- Principal residents whose income is less than $ 90,550 and who pay more than 10% of their income in property taxes would receive a tax deduction for the amount in excess of 10% of their income, up to a limit of 10%. $ 000; for those with incomes between $ 58,000 and $ 90,550, the benefit would be gradually reduced as income increases.
“While New York City’s property tax system has resisted reform for forty years, this comprehensive set of proposals offers a realistic way forward that addresses deep inequalities and responds to the realities of large differences in capacity. to pay. I urge city state lawmakers to stand up for these reforms in Albany and show all taxpayers that the government is working in their best interests, âsaid Member of the James Parrott Commission.
âThe work of this temporary committee charts a roadmap to real estate tax fairness in New York’s property tax system, which has treated too many New Yorkers unfairly for decades. What scares me the most is that if the government does not take the necessary steps towards fairness and transparency now, the inequity between owners will become more and more disparate with each coming year, âhe said. declared Member of the Allen Cappelli Commission.
âOver the past three years, the Commission has worked diligently to find solutions and / or recommendations to make our current property tax system more efficient, understandable and transparent. I believe that the recommendations in our final report make real and substantial progress towards achieving these goals. Accordingly, I would like to thank my colleagues on the Commission, as well as the invaluable support staff at New York City Council, the Mayor’s Office, the Department of Finance, and the Office of Management and Budget for their hard work and their dedication to our mission, “mentioned Kenneth J. Knuckles Commission Member.
âNew Yorkers deserve a fairer property tax system than the one we have, which is getting more and more unfair every year. The Commission presents a roadmap for a fairer and simpler system. Our elected officials must follow this path soon â, declared Member of the Commission Carol O’Cleireacain.

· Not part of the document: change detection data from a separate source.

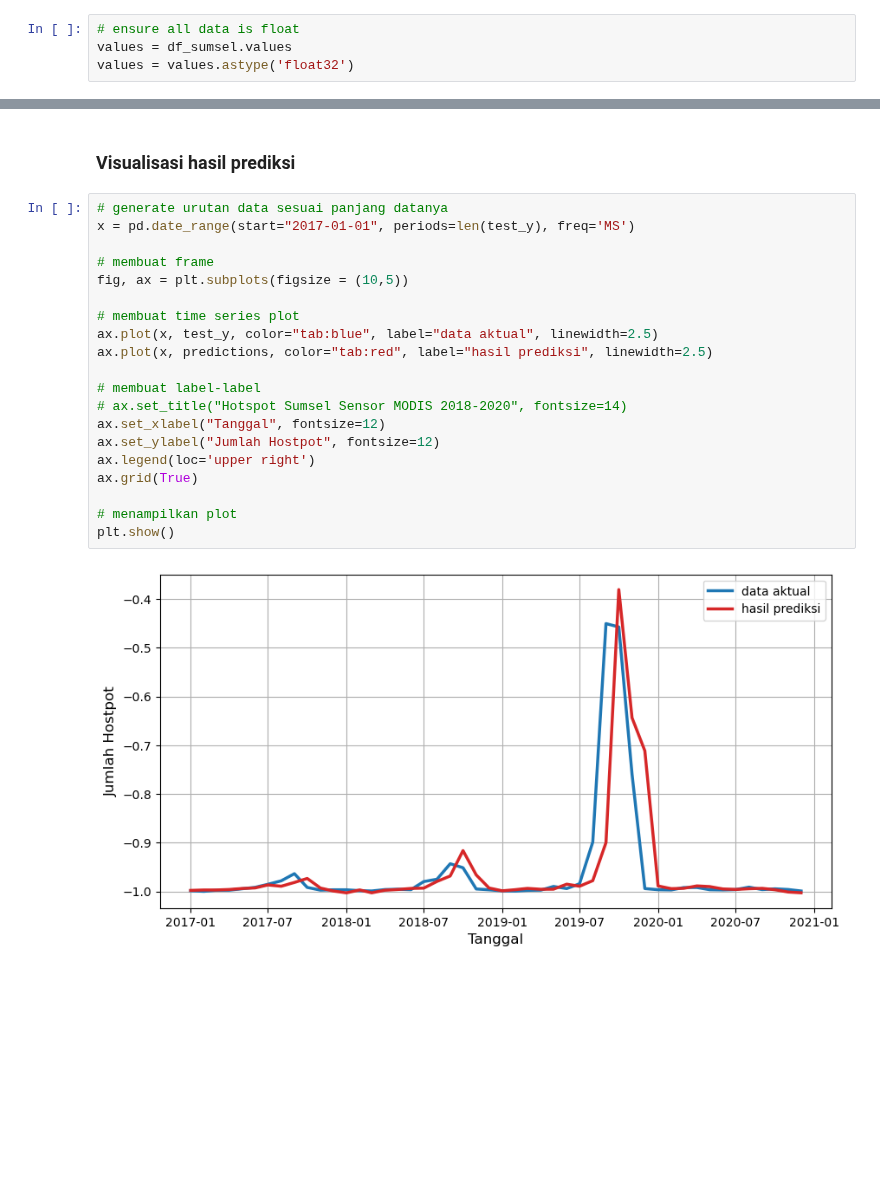
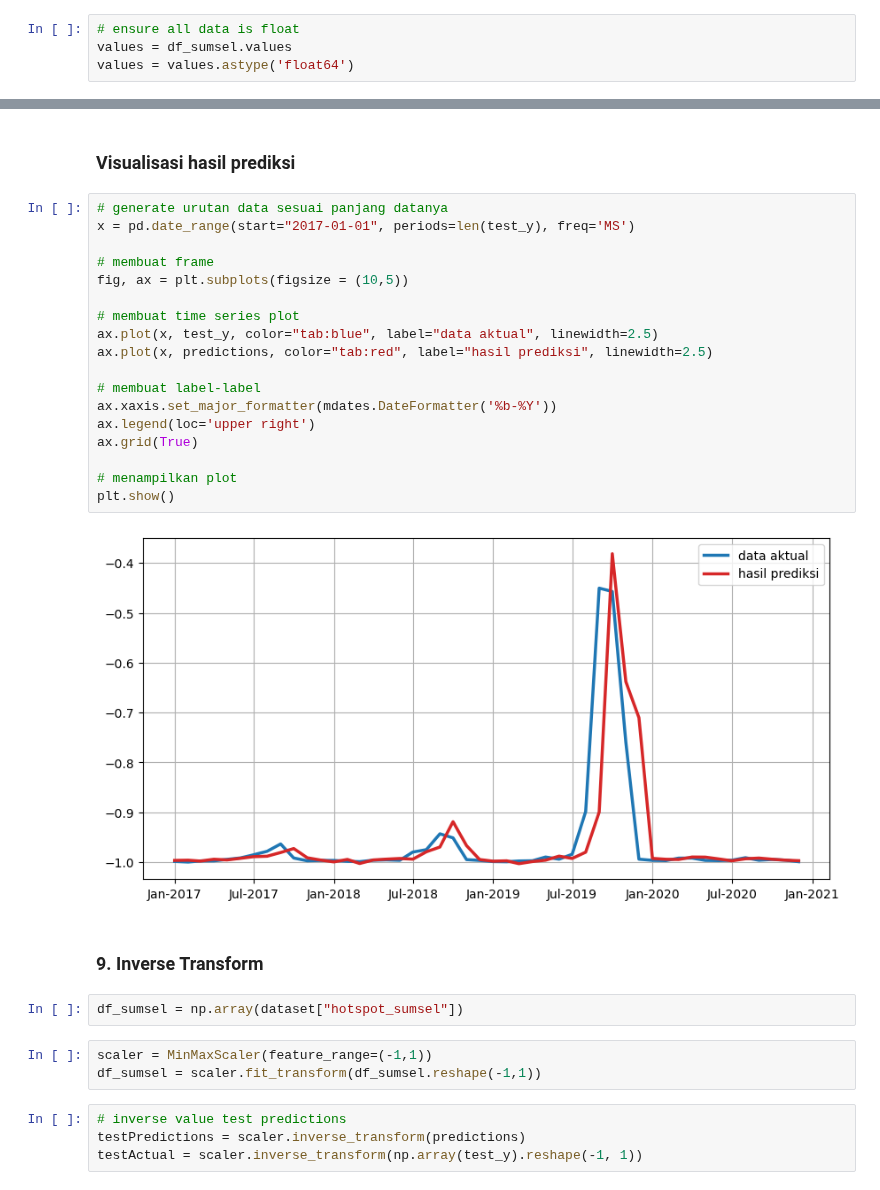
Before and after one commit to kusin/tensorflow-hotspot-v1, a Jupyter notebook: lstm-rnn-percobaan3.ipynb, the cells around one changed output, grey strips where cells are left out. Drawn from its saved outputs; the diff is of its cells as text; blank space fills up the shorter version.

```diff
--- a/lstm-rnn-percobaan3.ipynb
+++ b/lstm-rnn-percobaan3.ipynb
@@ -123,7 +124,7 @@ tanggal
 # %%
 # ensure all data is float
 values = df_sumsel.values
-values = values.astype('float32')
+values = values.astype('float64')
 # %% [markdown]
 ### Normalisasi Data
 # %%
@@ -413,22 +414,31 @@ print("{:0>2}:{:0>2}:{:05.2f}".format(int(hours),int(minutes),seconds))
 # %%
 # generate urutan data sesuai panjang datanya
 x = pd.date_range(start="2017-01-01", periods=len(test_y), freq='MS')
 
 # membuat frame
 fig, ax = plt.subplots(figsize = (10,5))
 
 # membuat time series plot
 ax.plot(x, test_y, color="tab:blue", label="data aktual", linewidth=2.5)
 ax.plot(x, predictions, color="tab:red", label="hasil prediksi", linewidth=2.5)
 
 # membuat label-label
-# ax.set_title("Hotspot Sumsel Sensor MODIS 2018-2020", fontsize=14)
-ax.set_xlabel("Tanggal", fontsize=12)
-ax.set_ylabel("Jumlah Hostpot", fontsize=12)
+ax.xaxis.set_major_formatter(mdates.DateFormatter('%b-%Y'))
 ax.legend(loc='upper right')
 ax.grid(True)
 
 # menampilkan plot
 plt.show()
 # %% [output]
-[figure, old version]
+[figure, new version]
+# %% [markdown]
+### 9. Inverse Transform
+# %%
+df_sumsel = np.array(dataset["hotspot_sumsel"])
+# %%
+scaler = MinMaxScaler(feature_range=(-1,1))
+df_sumsel = scaler.fit_transform(df_sumsel.reshape(-1,1))
+# %%
+# inverse value test predictions
+testPredictions = scaler.inverse_transform(predictions)
+testActual = scaler.inverse_transform(np.array(test_y).reshape(-1, 1))
```
Also changed, not shown: parts of 14 cells of this notebook, 10 other files.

âThe Commission was invited to develop recommendations to make the property tax system fairer, simpler and more transparent. The recommendations in this report will do just that and, if adopted, will benefit residents who have been taxed unfairly for too long, âsaid Member of the Elizabeth Velez Commission.
About the Commission
Mayor Bill de Blasio and President Corey Johnson announced the creation of the Commission in May 2018. It was responsible for developing recommendations to reform the existing property tax system to make it simpler, clearer and fairer , while ensuring that there is no reduction in income to finance. essential city services.
Beginning in 2018, the Commission conducted a first round of hearings in which members of the public provided comments on the property tax system and the Commission received expert advice. Following a series of meetings of the Commission in executive session, a preliminary report was published in January 2020. The work of the Commission was delayed by the COVID-19 pandemic, but resumed in the spring of 2021. Five Additional virtual hearings were held this year to solicit comments on the preliminary recommendations. In total, the Commission sponsored 15 public events and read hundreds of public comments.
Members of the Commission include Marc V. Shaw, Chairman, Allen P. Cappelli, Carol O’Cleireacain, Kenneth J. Knuckles, James A. Parrott and Elizabeth Velez. The Commission also included ex-officio non-voting members, including Finance Commissioner Sherif Soliman, Budget Director Jacques Jiha, Director of City Council Finance Division Latonia McKinney and Deputy Director and Chief Economist of the finance division of the Raymond Majewski city council.